§ **Try it**:
A complete answer includes every line below with the word "mailto".

Change detection outputs:

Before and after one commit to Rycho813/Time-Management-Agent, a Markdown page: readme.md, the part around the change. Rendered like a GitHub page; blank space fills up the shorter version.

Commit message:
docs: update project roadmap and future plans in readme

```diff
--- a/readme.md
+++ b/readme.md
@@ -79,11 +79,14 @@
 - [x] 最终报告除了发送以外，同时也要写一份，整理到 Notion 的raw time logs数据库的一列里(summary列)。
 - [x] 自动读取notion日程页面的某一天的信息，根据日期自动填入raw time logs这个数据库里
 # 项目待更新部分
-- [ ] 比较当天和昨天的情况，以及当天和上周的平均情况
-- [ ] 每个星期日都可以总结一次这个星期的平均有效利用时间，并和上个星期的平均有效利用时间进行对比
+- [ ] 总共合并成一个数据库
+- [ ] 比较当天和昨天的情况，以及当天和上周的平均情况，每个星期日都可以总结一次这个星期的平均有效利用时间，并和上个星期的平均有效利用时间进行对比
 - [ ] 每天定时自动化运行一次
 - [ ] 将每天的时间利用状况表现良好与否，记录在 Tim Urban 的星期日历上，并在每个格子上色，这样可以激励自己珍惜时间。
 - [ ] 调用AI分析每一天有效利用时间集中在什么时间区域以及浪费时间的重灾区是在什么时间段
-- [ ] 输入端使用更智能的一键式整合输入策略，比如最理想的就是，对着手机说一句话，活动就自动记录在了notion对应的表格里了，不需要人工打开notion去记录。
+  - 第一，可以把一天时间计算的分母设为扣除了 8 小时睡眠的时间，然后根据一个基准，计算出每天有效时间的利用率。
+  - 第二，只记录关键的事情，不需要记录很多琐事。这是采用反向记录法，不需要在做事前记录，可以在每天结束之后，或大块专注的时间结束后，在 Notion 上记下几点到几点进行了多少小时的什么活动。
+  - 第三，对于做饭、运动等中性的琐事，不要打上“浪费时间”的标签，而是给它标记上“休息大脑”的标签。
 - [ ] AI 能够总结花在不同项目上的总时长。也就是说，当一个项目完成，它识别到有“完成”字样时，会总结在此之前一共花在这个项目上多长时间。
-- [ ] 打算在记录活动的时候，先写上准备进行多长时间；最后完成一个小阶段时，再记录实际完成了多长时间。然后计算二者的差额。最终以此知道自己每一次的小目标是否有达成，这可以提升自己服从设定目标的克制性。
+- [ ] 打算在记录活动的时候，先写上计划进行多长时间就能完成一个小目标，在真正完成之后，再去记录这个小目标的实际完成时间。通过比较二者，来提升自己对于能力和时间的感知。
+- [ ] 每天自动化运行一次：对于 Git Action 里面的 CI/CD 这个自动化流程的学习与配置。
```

==

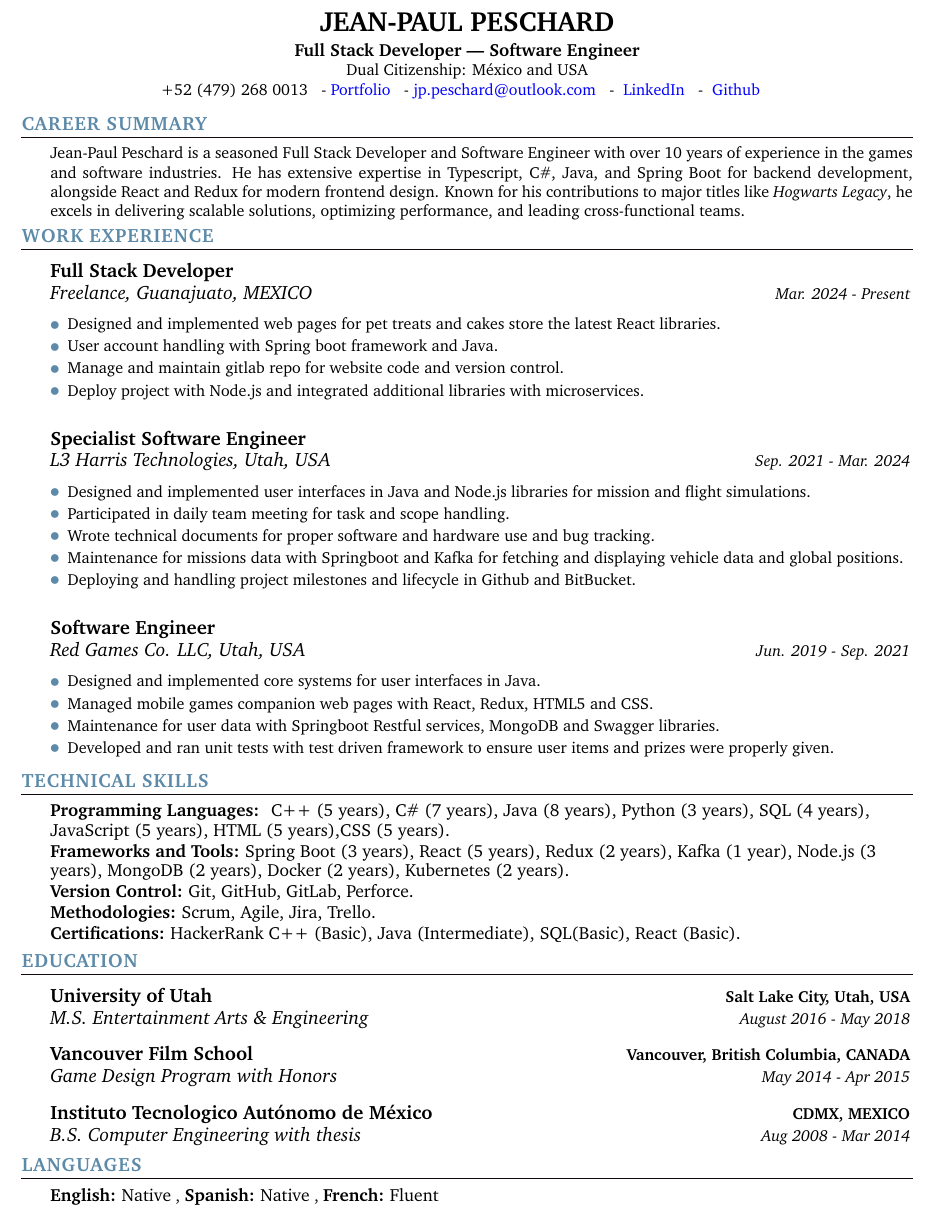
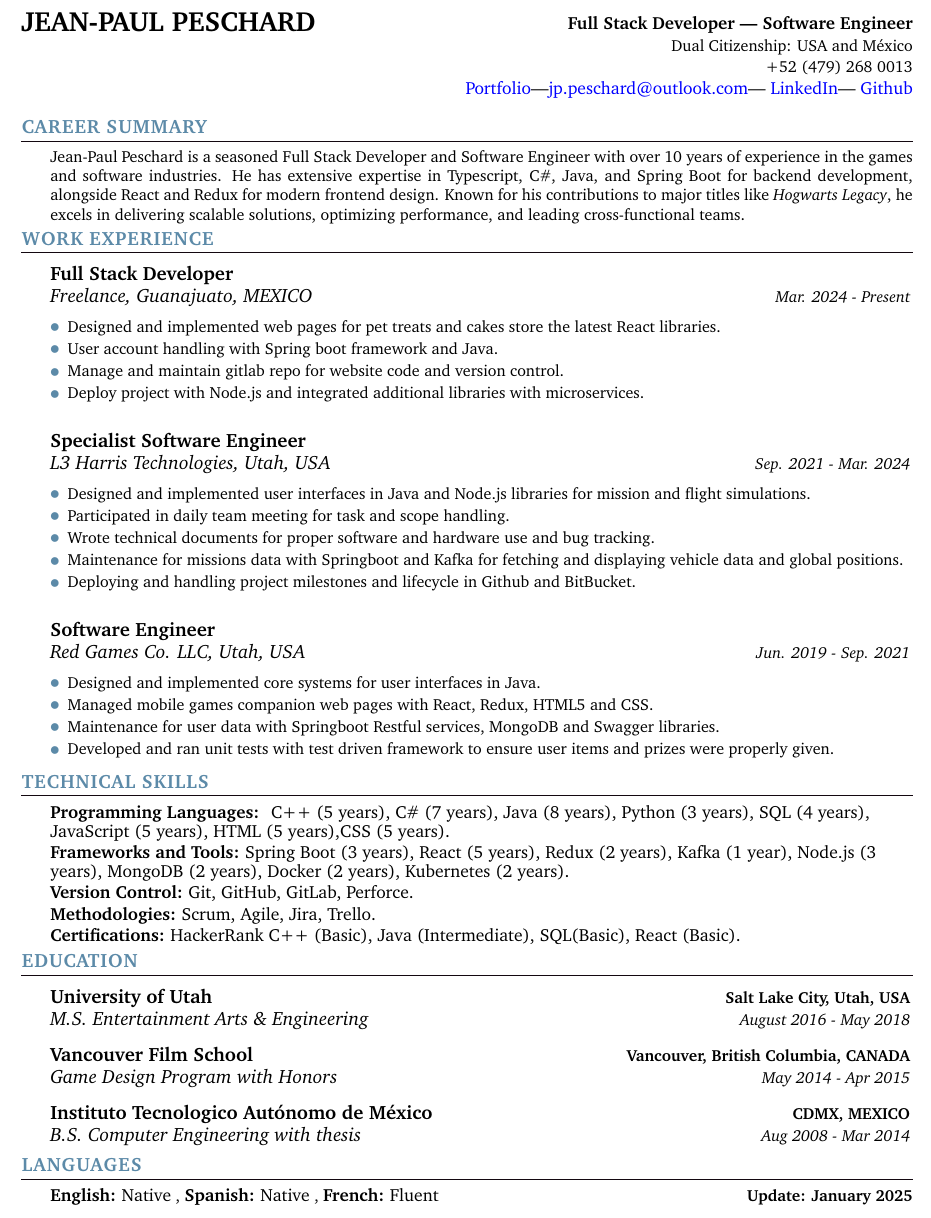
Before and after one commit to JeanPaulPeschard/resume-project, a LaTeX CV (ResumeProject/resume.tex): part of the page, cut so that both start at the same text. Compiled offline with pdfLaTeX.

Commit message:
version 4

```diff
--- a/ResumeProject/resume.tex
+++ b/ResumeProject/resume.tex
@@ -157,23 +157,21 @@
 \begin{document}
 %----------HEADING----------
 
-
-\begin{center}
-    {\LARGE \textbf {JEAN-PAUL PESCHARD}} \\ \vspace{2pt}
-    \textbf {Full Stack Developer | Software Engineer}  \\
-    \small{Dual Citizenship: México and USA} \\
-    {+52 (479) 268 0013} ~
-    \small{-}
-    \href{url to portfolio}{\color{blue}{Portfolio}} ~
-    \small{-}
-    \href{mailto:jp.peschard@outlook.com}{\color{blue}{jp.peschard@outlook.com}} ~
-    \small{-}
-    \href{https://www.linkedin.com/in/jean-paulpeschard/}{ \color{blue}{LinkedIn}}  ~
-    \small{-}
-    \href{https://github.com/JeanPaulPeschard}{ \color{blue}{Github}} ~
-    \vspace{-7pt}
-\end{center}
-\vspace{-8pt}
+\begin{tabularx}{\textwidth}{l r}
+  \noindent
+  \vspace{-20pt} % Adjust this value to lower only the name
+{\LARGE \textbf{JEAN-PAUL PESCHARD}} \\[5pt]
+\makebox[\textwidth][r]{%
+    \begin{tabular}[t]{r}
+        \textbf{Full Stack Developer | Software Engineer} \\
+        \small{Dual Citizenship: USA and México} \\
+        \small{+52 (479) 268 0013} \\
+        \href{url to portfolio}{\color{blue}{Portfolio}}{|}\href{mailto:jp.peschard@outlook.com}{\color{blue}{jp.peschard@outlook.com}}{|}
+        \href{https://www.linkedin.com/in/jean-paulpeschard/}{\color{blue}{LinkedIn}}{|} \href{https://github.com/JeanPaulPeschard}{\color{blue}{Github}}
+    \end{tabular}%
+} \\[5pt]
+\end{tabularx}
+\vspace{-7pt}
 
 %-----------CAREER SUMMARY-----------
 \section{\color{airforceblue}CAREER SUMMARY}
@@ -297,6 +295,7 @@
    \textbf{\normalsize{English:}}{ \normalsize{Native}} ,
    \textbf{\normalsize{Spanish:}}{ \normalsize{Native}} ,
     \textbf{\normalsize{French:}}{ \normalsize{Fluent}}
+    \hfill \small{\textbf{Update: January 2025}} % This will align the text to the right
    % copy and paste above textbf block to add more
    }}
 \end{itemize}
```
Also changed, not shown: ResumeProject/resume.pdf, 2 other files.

§ **Answer to the problem**:
-    \href{mailto:jp.peschard@outlook.com}{\color{blue}{jp.peschard@outlook.com}} ~
+        \href{url to portfolio}{\color{blue}{Portfolio}}{|}\href{mailto:jp.peschard@outlook.com}{\color{blue}{jp.peschard@outlook.com}}{|}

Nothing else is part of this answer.